- _Work instructions_
Below are the records. List every line holding the word "equipos".

- _Source data_
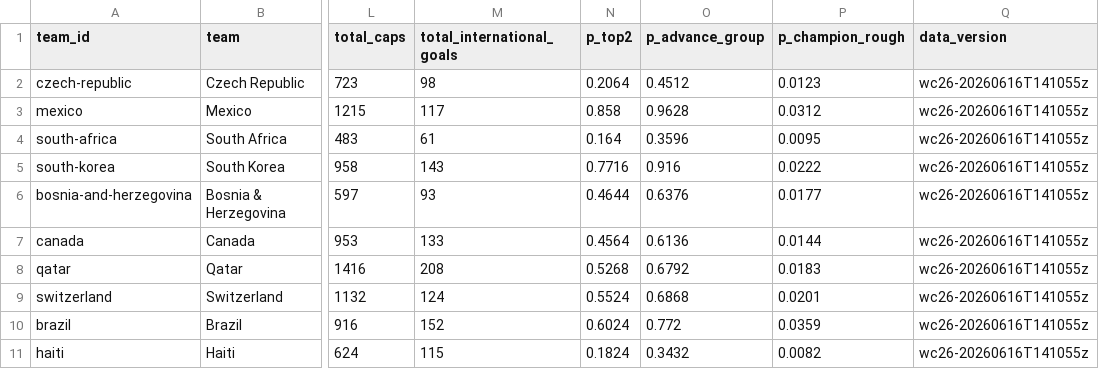
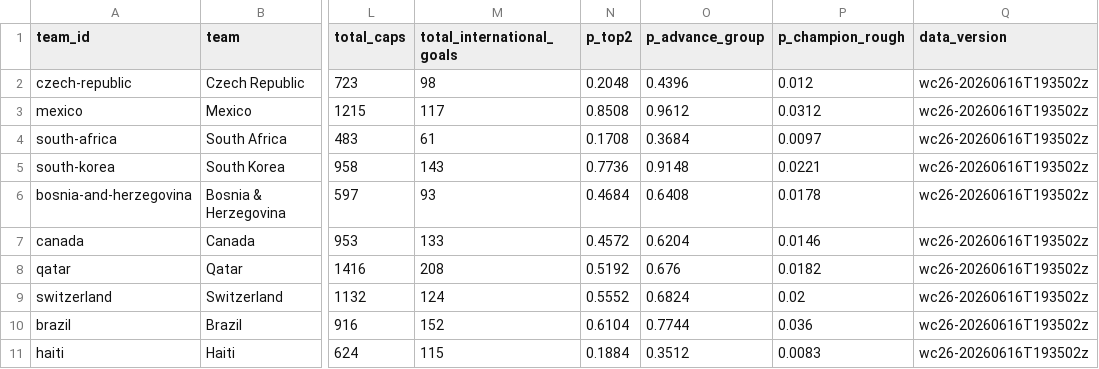
Before and after one commit to diegomezapy/copa_mundial_probabilidades, a CSV file: data/sheets/equipos.csv, drawn as a sheet; only a part is shown, gaps mark what is left out; the diff covers the shown part only; the diff names each change by its address in the sheet, - before the commit and + after, or states it on an @@ line.

```diff
--- a/data/sheets/equipos.csv
+++ b/data/sheets/equipos.csv
-N2 (p_top2): 0.2064
+N2 (p_top2): 0.2048
-O2 (p_advance_group): 0.4512
+O2 (p_advance_group): 0.4396
-P2 (p_champion_rough): 0.0123
+P2 (p_champion_rough): 0.012
-Q2:Q11 (data_version): wc26-20260616T141055z
+Q2:Q11 (data_version): wc26-20260616T193502z
-N3 (p_top2): 0.858
+N3 (p_top2): 0.8508
-O3 (p_advance_group): 0.9628
+O3 (p_advance_group): 0.9612
-N4 (p_top2): 0.164
+N4 (p_top2): 0.1708
-O4 (p_advance_group): 0.3596
+O4 (p_advance_group): 0.3684
-P4 (p_champion_rough): 0.0095
+P4 (p_champion_rough): 0.0097
-N5 (p_top2): 0.7716
+N5 (p_top2): 0.7736
-O5 (p_advance_group): 0.916
+O5 (p_advance_group): 0.9148
-P5 (p_champion_rough): 0.0222
+P5 (p_champion_rough): 0.0221
-N6 (p_top2): 0.4644
+N6 (p_top2): 0.4684
-O6 (p_advance_group): 0.6376
+O6 (p_advance_group): 0.6408
-P6 (p_champion_rough): 0.0177
+P6 (p_champion_rough): 0.0178
-N7 (p_top2): 0.4564
+N7 (p_top2): 0.4572
-O7 (p_advance_group): 0.6136
+O7 (p_advance_group): 0.6204
-P7 (p_champion_rough): 0.0144
+P7 (p_champion_rough): 0.0146
-N8 (p_top2): 0.5268
+N8 (p_top2): 0.5192
-O8 (p_advance_group): 0.6792
+O8 (p_advance_group): 0.676
-P8 (p_champion_rough): 0.0183
+P8 (p_champion_rough): 0.0182
-N9 (p_top2): 0.5524
+N9 (p_top2): 0.5552
-O9 (p_advance_group): 0.6868
+O9 (p_advance_group): 0.6824
-P9 (p_champion_rough): 0.0201
+P9 (p_champion_rough): 0.02
-N10 (p_top2): 0.6024
+N10 (p_top2): 0.6104
-O10 (p_advance_group): 0.772
+O10 (p_advance_group): 0.7744
-P10 (p_champion_rough): 0.0359
+P10 (p_champion_rough): 0.036
-N11 (p_top2): 0.1824
+N11 (p_top2): 0.1884
-O11 (p_advance_group): 0.3432
+O11 (p_advance_group): 0.3512
-P11 (p_champion_rough): 0.0082
+P11 (p_champion_rough): 0.0083
```
Also changed, not shown: 148 edited cells elsewhere in this file, data/sheets/historico_copas.csv, data/sheets/historico_goleadores.csv, 7 other files.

- _Output of the exercise_
Before and after one commit to diegomezapy/copa_mundial_probabilidades, a CSV file: data/sheets/equipos.csv, drawn as a sheet; only a part is shown, gaps mark what is left out; the diff covers the shown part only; the diff names each change by its address in the sheet, - before the commit and + after, or states it on an @@ line.
--- a/data/sheets/equipos.csv
+++ b/data/sheets/equipos.csv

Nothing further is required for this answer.